- Author: Kathy Keatley Garvey
"Tens of millions of years before the orb web evolved, spiders used major ampullate silk in various forms (lampshades, tangles, sheets, funnels, etc.)," according to AAS member Eileen Hebets of the University of Nebraska, who co-hosted the open house as part of her National Science Foundation grant, "Eight-Legged Encounters," aimed at providing community outreach programs, especially for youth. "The first webs were horizontal and were not orbs. Currently, scientists believe that orb web evolved only once."
The open house kicked off the AAS meeting on the UC Davis campus. Arachnologist Jason Bond, associate dean of the UC Davis College of Agricultural and Environmental Sciences and the Evert and Marion Schlinger Endowed Chair in Insect Systematics, UC Davis Department of Entomology and Nematology, is co-chairing the June 26-30 conference.
"It was about about cribellate and ecribellate silk--or sticky and not-sticky silk," said Keller, a Bohart Museum scientist who studied for her doctorate with UC Davis distinguished professor Lynn Kimsey, director of the Bohart Museum. "Some spiders produce silk and place small drops of 'sticky glue' along the silk fibers in a web and that glue traps prey when they hit the web. Other spiders produce 'fuzzy' silk, for lack of a better word, and they spin it very close together. The station was set up to have glue silk and non-glue silk."
As Hebets explains on her website:
- Cribellate silk is produced from numerous tiny silk glands underneath a specialized spinning organ called the cribellum.
- The cribellum is derived from spinnerets (the anterior median spinnerets) and its surface is covered by hundreds- thousands of tiny, elongate spigots which each produces an extremely thin single fibril of cribellate silk (~0.00001mm thick). All spigots act together to produce a single cribellate thread made up of thousands of silk fibrils. All araneomorph spiders were once cribellate, but the cribellum has been lost numerous times.
- Cribellate spiders also possess a row of toothed bristles – the calamistrum – on the metatarsal segment (2nd to last) of the last leg (4th walking leg).
- The combination of flagelliform silk threads and aggregate silk protein glue ~136 million years ago represents a major explosion in spider species numbers. Spiders that combine flagelliform and aggregate silk proteins are in the superfamily Araneoidea. In these spiders, a sticky liquid silk is carried on fibrous silk support lines.
- In summary, cribellate (wooly) and ecribellate (sticky) catching silks increase the prey holding efficiency of webs that act as snares or traps.

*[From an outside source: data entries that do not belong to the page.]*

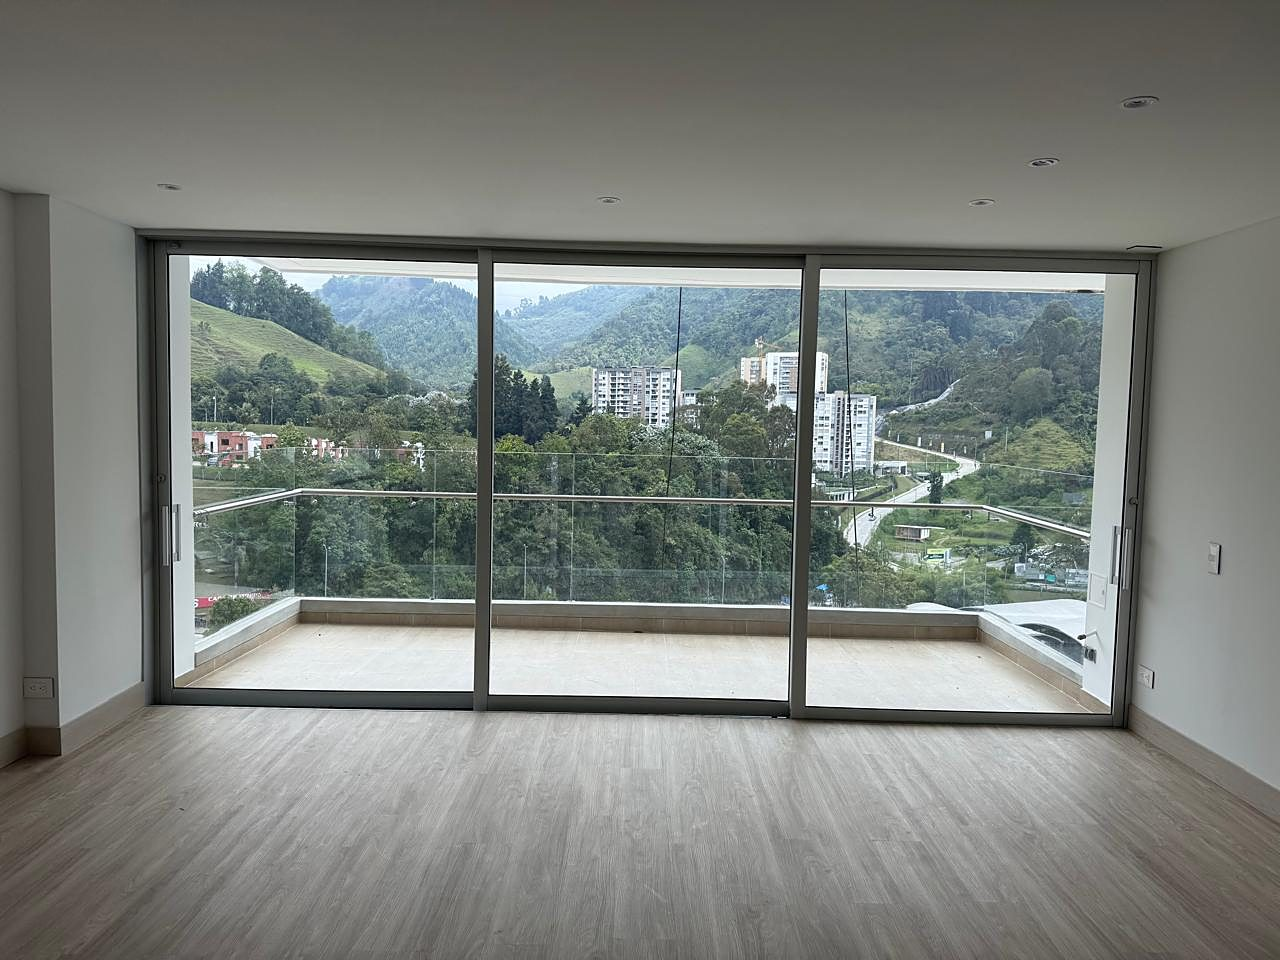
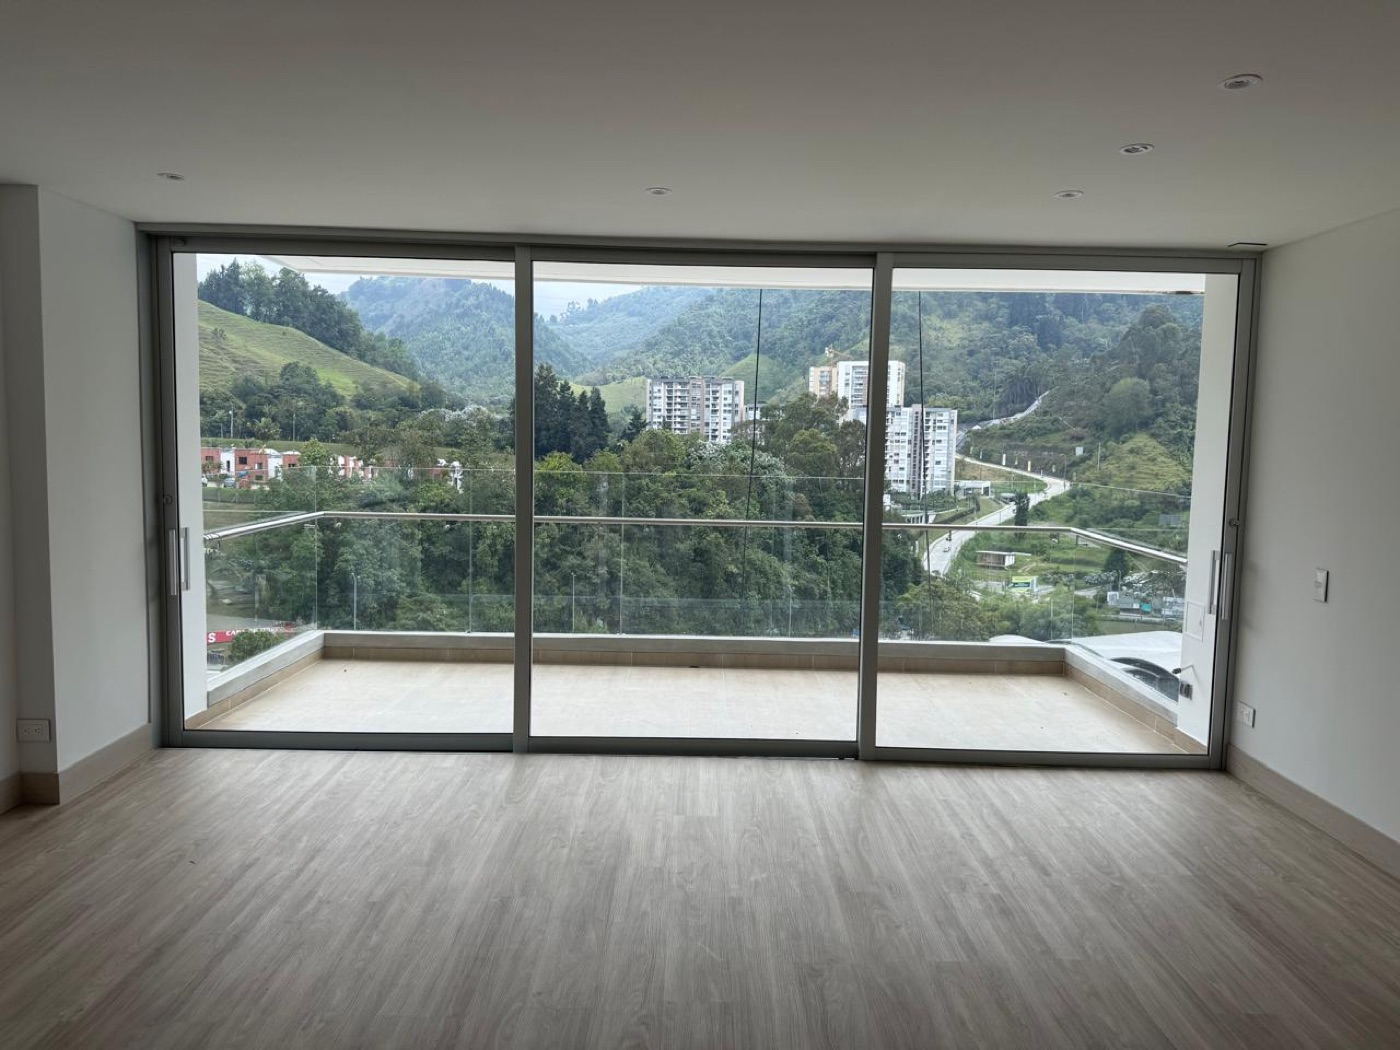
Sectores: de 5 a 10, reales de Ibonne y ordenados por nivel premium
- Palermo, El Cable, Milán, San Marcel, Toscana, La Rambla, Bella Suiza, Expoferias, La Florida, Los Rosales
- Ranking premium basado en investigación (estrato/zona/demanda) cruzada con los sectores documentados de Ibonne
- Cada sector con coordenadas reales (OpenStreetMap/Nominatim): el mapa se recentra al seleccionar
- Fotos nuevas por sector, sin repetir

diff --git a/index.html b/index.html
@@ -161,75 +161,130 @@
   <div class="container">
     <div class="section-head center reveal">
       <p class="eyebrow">Sectores</p>
-      <h2 class="section-title">Conozco estos cinco a fondo.</h2>
-      <p class="section-lead">Cada zona rinde distinto: una para vivir, otra para rentar todo el año, otra para el descanso. Elige un sector y mira por qué.</p>
+      <h2 class="section-title">Los sectores premium que manejo, en orden.</h2>
+      <p class="section-lead">Del más exclusivo al de mejor renta: los sectores premium de Manizales que conozco a fondo. Toca uno y mira por qué —y dónde queda en el mapa.</p>
     </div>
 
     <div class="sector-explorer reveal">
       <!-- Mapa real de Manizales (se recentra según el sector) -->
       <div class="sector-map">
-        <iframe id="sectorMap" title="Mapa del sector en Manizales" loading="lazy" referrerpolicy="no-referrer-when-downgrade" src="https://www.openstreetmap.org/export/embed.html?bbox=-75.49360,5.04536,-75.46560,5.06536&layer=mapnik&marker=5.05536,-75.47960"></iframe>
-        <a class="map-open" id="mapOpen" href="https://www.openstreetmap.org/?mlat=5.05536&mlon=-75.47960#map=15/5.05536/-75.47960" target="_blank" rel="noopener">Ver en el mapa ↗</a>
+        <iframe id="sectorMap" title="Mapa del sector en Manizales" loading="lazy" referrerpolicy="no-referrer-when-downgrade" src="https://www.openstreetmap.org/export/embed.html?bbox=-75.50264,5.04144,-75.47464,5.06144&layer=mapnik&marker=5.05144,-75.48864"></iframe>
+        <a class="map-open" id="mapOpen" href="https://www.openstreetmap.org/?mlat=5.05144&mlon=-75.48864#map=15/5.05144/-75.48864" target="_blank" rel="noopener">Ver en el mapa ↗</a>
       </div>
 
       <!-- Panel -->
       <div class="sector-panel">
         <div class="sector-tabs" role="tablist" aria-label="Sectores de Manizales">
-          <button class="sector-tab is-active" role="tab" data-sector="0" data-lat="5.05536" data-lon="-75.47960" aria-selected="true">Baja Suiza</button>
-          <button class="sector-tab" role="tab" data-sector="1" data-lat="5.04590" data-lon="-75.47986" aria-selected="false" tabindex="-1">Milán</button>
-          <button class="sector-tab" role="tab" data-sector="2" data-lat="5.05634" data-lon="-75.48642" aria-selected="false" tabindex="-1">El Cable</button>
-          <button class="sector-tab" role="tab" data-sector="3" data-lat="5.04142" data-lon="-75.47536" aria-selected="false" tabindex="-1">Expoferias</button>
-          <button class="sector-tab" role="tab" data-sector="4" data-lat="5.03385" data-lon="-75.48500" aria-selected="false" tabindex="-1">La Florida</button>
+          <button class="sector-tab is-active" role="tab" data-sector="0" data-lat="5.05144" data-lon="-75.48864" aria-selected="true">Palermo</button>
+          <button class="sector-tab" role="tab" data-sector="1" data-lat="5.05634" data-lon="-75.48642" aria-selected="false" tabindex="-1">El Cable</button>
+          <button class="sector-tab" role="tab" data-sector="2" data-lat="5.04590" data-lon="-75.47986" aria-selected="false" tabindex="-1">Milán</button>
+          <button class="sector-tab" role="tab" data-sector="3" data-lat="5.03566" data-lon="-75.46963" aria-selected="false" tabindex="-1">San Marcel</button>
+          <button class="sector-tab" role="tab" data-sector="4" data-lat="5.06101" data-lon="-75.48342" aria-selected="false" tabindex="-1">Toscana</button>
+          <button class="sector-tab" role="tab" data-sector="5" data-lat="5.05889" data-lon="-75.48588" aria-selected="false" tabindex="-1">La Rambla</button>
+          <button class="sector-tab" role="tab" data-sector="6" data-lat="5.05804" data-lon="-75.48084" aria-selected="false" tabindex="-1">Bella Suiza</button>
+          <button class="sector-tab" role="tab" data-sector="7" data-lat="5.04142" data-lon="-75.47536" aria-selected="false" tabindex="-1">Expoferias</button>
+          <button class="sector-tab" role="tab" data-sector="8" data-lat="5.03385" data-lon="-75.48500" aria-selected="false" tabindex="-1">La Florida</button>
+          <button class="sector-tab" role="tab" data-sector="9" data-lat="5.06209" data-lon="-75.48975" aria-selected="false" tabindex="-1">Los Rosales</button>
         </div>
         <div class="sector-stage">
           <div class="sector-view is-active" data-index="0" role="tabpanel">
-            <div class="sector-view-img"><span class="sector-view-tag">Norte</span><img src="images/sector-baja-suiza.jpg" alt="Conjunto residencial familiar en Baja Suiza, Manizales, con vista a las montañas" loading="lazy"></div>
+            <div class="sector-view-img"><span class="sector-view-tag">Estrato 6 · lo más top</span><img src="images/sector-palermo.jpg" alt="Interior de lujo con vista a las montañas en Palermo, Manizales" loading="lazy"></div>
             <div class="sector-view-body">
-              <h3 class="sector-view-name">Baja Suiza</h3>
-              <p class="sector-view-kicker">Para vivir tranquilo.</p>
-              <p class="sector-view-detail">Conjuntos familiares del norte. La gente llega y se queda —por eso la plusvalía se sostiene. Tranquilidad que, además, se valoriza.</p>
-              <span class="sector-fact">Familiar · plusvalía estable</span>
-              <a href="https://wa.me/573104973336?text=Hola%20Ibonne%2C%20me%20interesa%20el%20sector%20Baja%20Suiza%20en%20Manizales." class="sector-view-link" target="_blank" rel="noopener">Hablemos de Baja Suiza <span aria-hidden="true">→</span></a>
+              <h3 class="sector-view-name">Palermo</h3>
+              <p class="sector-view-kicker">El más exclusivo de la ciudad.</p>
+              <p class="sector-view-detail">Estrato 6, entre las universidades y el Cerro Sancancio. Casas y apartamentos de lujo con las mejores vistas —y la mejor mesa— de Manizales. Lo más cotizado.</p>
+              <span class="sector-fact">Estrato 6 · máxima valorización</span>
+              <a href="https://wa.me/573104973336?text=Hola%20Ibonne%2C%20me%20interesa%20el%20sector%20Palermo%20en%20Manizales." class="sector-view-link" target="_blank" rel="noopener">Hablemos de Palermo <span aria-hidden="true">→</span></a>
             </div>
           </div>
           <div class="sector-view" data-index="1" role="tabpanel">
-            <div class="sector-view-img"><span class="sector-view-tag">Norte premium</span><img src="images/sector-milan.jpg" alt="Apartamento premium con ventanal panorámico en Milán, Manizales" loading="lazy"></div>
-            <div class="sector-view-body">
-              <h3 class="sector-view-name">Milán</h3>
-              <p class="sector-view-kicker">Exclusivo y escaso.</p>
-              <p class="sector-view-detail">Lo más top del norte. Hay poco y todos lo quieren, así que se valoriza rápido. Cuando sale algo bueno, vuela.</p>
-              <span class="sector-fact">Premium · alta demanda</span>
-              <a href="https://wa.me/573104973336?text=Hola%20Ibonne%2C%20me%20interesa%20el%20sector%20Mil%C3%A1n%20en%20Manizales." class="sector-view-link" target="_blank" rel="noopener">Hablemos de Milán <span aria-hidden="true">→</span></a>
-            </div>
-          </div>
-          <div class="sector-view" data-index="2" role="tabpanel">
             <div class="sector-view-img"><span class="sector-view-tag">Centro</span><img src="images/sector-el-cable.jpg" alt="Vista panorámica de la ciudad de Manizales desde el sector El Cable" loading="lazy"></div>
             <div class="sector-view-body">
               <h3 class="sector-view-name">El Cable</h3>
-              <p class="sector-view-kicker">Para rentar sin parar.</p>
-              <p class="sector-view-detail">El corazón universitario y gastronómico, bajo la Torre del Cable. Estudiantes y profesionales todo el año: la vacancia aquí es casi nula.</p>
+              <p class="sector-view-kicker">El corazón que nunca para.</p>
+              <p class="sector-view-detail">Estrato 5-6, Cable Plaza. Centralidad, seguridad y edificios de alta gama. Se vive, se renta y casi nunca queda vacío.</p>
               <span class="sector-fact">Renta todo el año</span>
               <a href="https://wa.me/573104973336?text=Hola%20Ibonne%2C%20me%20interesa%20el%20sector%20El%20Cable%20en%20Manizales." class="sector-view-link" target="_blank" rel="noopener">Hablemos de El Cable <span aria-hidden="true">→</span></a>
             </div>
           </div>
-          <div class="sector-view" data-index="3" role="tabpanel">
-            <div class="sector-view-img"><span class="sector-view-tag">Universitario y clínico</span><img src="images/sector-expoferias.jpg" alt="Sala luminosa con vista verde en Expoferias, Manizales" loading="lazy"></div>
+          <div class="sector-view" data-index="2" role="tabpanel">
+            <div class="sector-view-img"><span class="sector-view-tag">Estrato 6</span><img src="images/sector-milan.jpg" alt="Apartamento de lujo con ventanal panorámico en Milán, Manizales" loading="lazy"></div>
             <div class="sector-view-body">
-              <h3 class="sector-view-name">Expoferias</h3>
-              <p class="sector-view-kicker">Renta segura, todo el año.</p>
-              <p class="sector-view-detail">Universidades y clínicas al lado. La ocupación no cae ni en vacaciones. Si buscas un flujo estable, empieza por aquí.</p>
-              <span class="sector-fact">Ocupación constante</span>
-              <a href="https://wa.me/573104973336?text=Hola%20Ibonne%2C%20me%20interesa%20el%20sector%20Expoferias%20en%20Manizales." class="sector-view-link" target="_blank" rel="noopener">Hablemos de Expoferias <span aria-hidden="true">→</span></a>
+              <h3 class="sector-view-name">Milán</h3>
+              <p class="sector-view-kicker">Lujo con vista al Nevado.</p>
+              <p class="sector-view-detail">Estrato 6 sobre la Carrera 23, de las zonas que más se valorizan. Apartamentos de lujo, con universidades y centros comerciales al lado.</p>
+              <span class="sector-fact">Estrato 6 · alta valorización</span>
+              <a href="https://wa.me/573104973336?text=Hola%20Ibonne%2C%20me%20interesa%20el%20sector%20Mil%C3%A1n%20en%20Manizales." class="sector-view-link" target="_blank" rel="noopener">Hablemos de Milán <span aria-hidden="true">→</span></a>
+            </div>
+          </div>
+          <div class="sector-view" data-index="3" role="tabpanel">
+            <div class="sector-view-img"><span class="sector-view-tag">Estrato 6</span><img src="images/sector-san-marcel.jpg" alt="Sala amplia con vista verde en San Marcel, Manizales" loading="lazy"></div>
+            <div class="sector-view-body">
+              <h3 class="sector-view-name">San Marcel</h3>
+              <p class="sector-view-kicker">Alto nivel, muy apetecido.</p>
+              <p class="sector-view-detail">Estrato 6, contiguo a Palermo y Sancancio. Apartamentos y casas de alto nivel en el eje más cotizado de la comuna Palogrande.</p>
+              <span class="sector-fact">Estrato 6 · residencial premium</span>
+              <a href="https://wa.me/573104973336?text=Hola%20Ibonne%2C%20me%20interesa%20el%20sector%20San%20Marcel%20en%20Manizales." class="sector-view-link" target="_blank" rel="noopener">Hablemos de San Marcel <span aria-hidden="true">→</span></a>
             </div>
           </div>
           <div class="sector-view" data-index="4" role="tabpanel">
+            <div class="sector-view-img"><span class="sector-view-tag">Conjuntos cerrados</span><img src="images/sector-toscana.jpg" alt="Terraza con zonas verdes en un conjunto de Toscana, Manizales" loading="lazy"></div>
+            <div class="sector-view-body">
+              <h3 class="sector-view-name">Toscana</h3>
+              <p class="sector-view-kicker">Exclusividad con amenidades.</p>
+              <p class="sector-view-detail">Estrato 5-6. Conjuntos cerrados con amplias zonas sociales; tranquilidad y seguridad para vivir bien, en el norte.</p>
+              <span class="sector-fact">Conjunto cerrado · amenidades</span>
+              <a href="https://wa.me/573104973336?text=Hola%20Ibonne%2C%20me%20interesa%20el%20sector%20Toscana%20en%20Manizales." class="sector-view-link" target="_blank" rel="noopener">Hablemos de Toscana <span aria-hidden="true">→</span></a>
+            </div>
+          </div>
+          <div class="sector-view" data-index="5" role="tabpanel">
+            <div class="sector-view-img"><span class="sector-view-tag">Palogrande</span><img src="images/sector-la-rambla.jpg" alt="Vista panorámica de la ciudad desde La Rambla, Manizales" loading="lazy"></div>
+            <div class="sector-view-body">
+              <h3 class="sector-view-name">La Rambla</h3>
+              <p class="sector-view-kicker">Renta que no falla.</p>
+              <p class="sector-view-detail">Estrato 5-6 en Palogrande, junto a las universidades. Alta demanda de profesionales y estudiantes de posgrado durante todo el año.</p>
+              <span class="sector-fact">Demanda de arriendo alta</span>
+              <a href="https://wa.me/573104973336?text=Hola%20Ibonne%2C%20me%20interesa%20el%20sector%20La%20Rambla%20en%20Manizales." class="sector-view-link" target="_blank" rel="noopener">Hablemos de La Rambla <span aria-hidden="true">→</span></a>
+            </div>
+          </div>
+          <div class="sector-view" data-index="6" role="tabpanel">
+            <div class="sector-view-img"><span class="sector-view-tag">Suiza · Alhambra</span><img src="images/sector-bella-suiza.jpg" alt="Conjunto residencial en Bella Suiza, Manizales, con vista a las montañas" loading="lazy"></div>
+            <div class="sector-view-body">
+              <h3 class="sector-view-name">Bella Suiza</h3>
+              <p class="sector-view-kicker">Lujo tranquilo, cerca de todo.</p>
+              <p class="sector-view-detail">Sector Suiza-Alhambra, estrato 5, con edificios de lujo a pasos de Palermo. Residencial consolidado y familiar.</p>
+              <span class="sector-fact">Residencial consolidado</span>
+              <a href="https://wa.me/573104973336?text=Hola%20Ibonne%2C%20me%20interesa%20el%20sector%20Bella%20Suiza%20en%20Manizales." class="sector-view-link" target="_blank" rel="noopener">Hablemos de Bella Suiza <span aria-hidden="true">→</span></a>
+            </div>
+          </div>
+          <div class="sector-view" data-index="7" role="tabpanel">
+            <div class="sector-view-img"><span class="sector-view-tag">Av. Santander</span><img src="images/sector-expoferias.jpg" alt="Sala luminosa con vista verde en Expoferias, Manizales" loading="lazy"></div>
+            <div class="sector-view-body">
+              <h3 class="sector-view-name">Expoferias</h3>
+              <p class="sector-view-kicker">La zona que está subiendo.</p>
+              <p class="sector-view-detail">Estrato 6 en pleno desarrollo sobre la Av. Santander. Edificios nuevos con grandes zonas sociales; mezcla de residencia y comercio.</p>
+              <span class="sector-fact">En desarrollo · alta plusvalía</span>
+              <a href="https://wa.me/573104973336?text=Hola%20Ibonne%2C%20me%20interesa%20el%20sector%20Expoferias%20en%20Manizales." class="sector-view-link" target="_blank" rel="noopener">Hablemos de Expoferias <span aria-hidden="true">→</span></a>
+            </div>
+          </div>
+          <div class="sector-view" data-index="8" role="tabpanel">
             <div class="sector-view-img"><span class="sector-view-tag">Villamaría</span><img src="images/sector-la-florida.jpg" alt="Terraza campestre con vista al Nevado en La Florida, Villamaría" loading="lazy"></div>
             <div class="sector-view-body">
               <h3 class="sector-view-name">La Florida <span style="font-weight:500;color:var(--ink-soft);font-size:.7em">· Villamaría</span></h3>
               <p class="sector-view-kicker">Campo con vista al Nevado.</p>
-              <p class="sector-view-detail">En Villamaría, a minutos de la ciudad. Despiertas con el Nevado al frente. Calidad de vida hoy y un activo que se aprecia mañana.</p>
+              <p class="sector-view-detail">En Villamaría: condominios cerrados y casas de lujo con vista al Nevado del Ruiz. Naturaleza y exclusividad a minutos de la ciudad.</p>
               <span class="sector-fact">Campestre · vista al Nevado</span>
               <a href="https://wa.me/573104973336?text=Hola%20Ibonne%2C%20me%20interesa%20el%20sector%20La%20Florida%2C%20Villamar%C3%ADa." class="sector-view-link" target="_blank" rel="noopener">Hablemos de La Florida <span aria-hidden="true">→</span></a>
+            </div>
+          </div>
+          <div class="sector-view" data-index="9" role="tabpanel">
+            <div class="sector-view-img"><span class="sector-view-tag">Palogrande</span><img src="images/sector-los-rosales.jpg" alt="Atardecer sobre Manizales desde Los Rosales" loading="lazy"></div>
+            <div class="sector-view-body">
+              <h3 class="sector-view-name">Los Rosales</h3>
+              <p class="sector-view-kicker">Ubicación que renta sola.</p>
+              <p class="sector-view-detail">Estrato 5 en Palogrande, junto a las universidades. Prestigio y excelente demanda de arriendo estudiantil y profesional.</p>
+              <span class="sector-fact">Renta estudiantil y profesional</span>
+              <a href="https://wa.me/573104973336?text=Hola%20Ibonne%2C%20me%20interesa%20el%20sector%20Los%20Rosales%20en%20Manizales." class="sector-view-link" target="_blank" rel="noopener">Hablemos de Los Rosales <span aria-hidden="true">→</span></a>
             </div>
           </div>
         </div>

They represent completely different evolutionary solutions to the same problem.
- Take a piece of pre-cut yarn.
- Pick up one piece of confetti.
- Toss the confetti at the yarn…does it stick?
- On one-half of the yarn, add droplets of glue and toss the confetti at the yarn…does it stick?
- On the other one-half of the yarn, comb it out using the eyebrow brush.
- Once the yarn is combed out, toss a piece of confetti at it…does it stick?
"It was nice to see so many folks out to an event about arachnids," Keller said. "We normally have many people out visiting the Bohart on our weekend open houses. But this was different because it focused on 8-legged invertebrates. It was such a great event getting back in person and interacting with families. It made me realize how much I have missed these outreach events and open houses where we share our passion for insects and science."
The next Bohart open house is set from 1 to 4 p.m., Saturday, July 16 and will celebrate 50 years of the California dogface butterfly (Zerene eurydice) as the state insect. The state Legislature designated the butterfly as the state insect in 1972. Keller and Bohart associate Greg Kareofelas will share their expertise on the insect. The event is free and family friendly.
The Bohart Museum, located in Room 1124 of the Academic Surge Building, houses a global collection of eight million insect specimens, plus a live "petting zoo" (Madagascar hissing cockroaches, stick insect and tarantulas) and an insect-themed gift shop.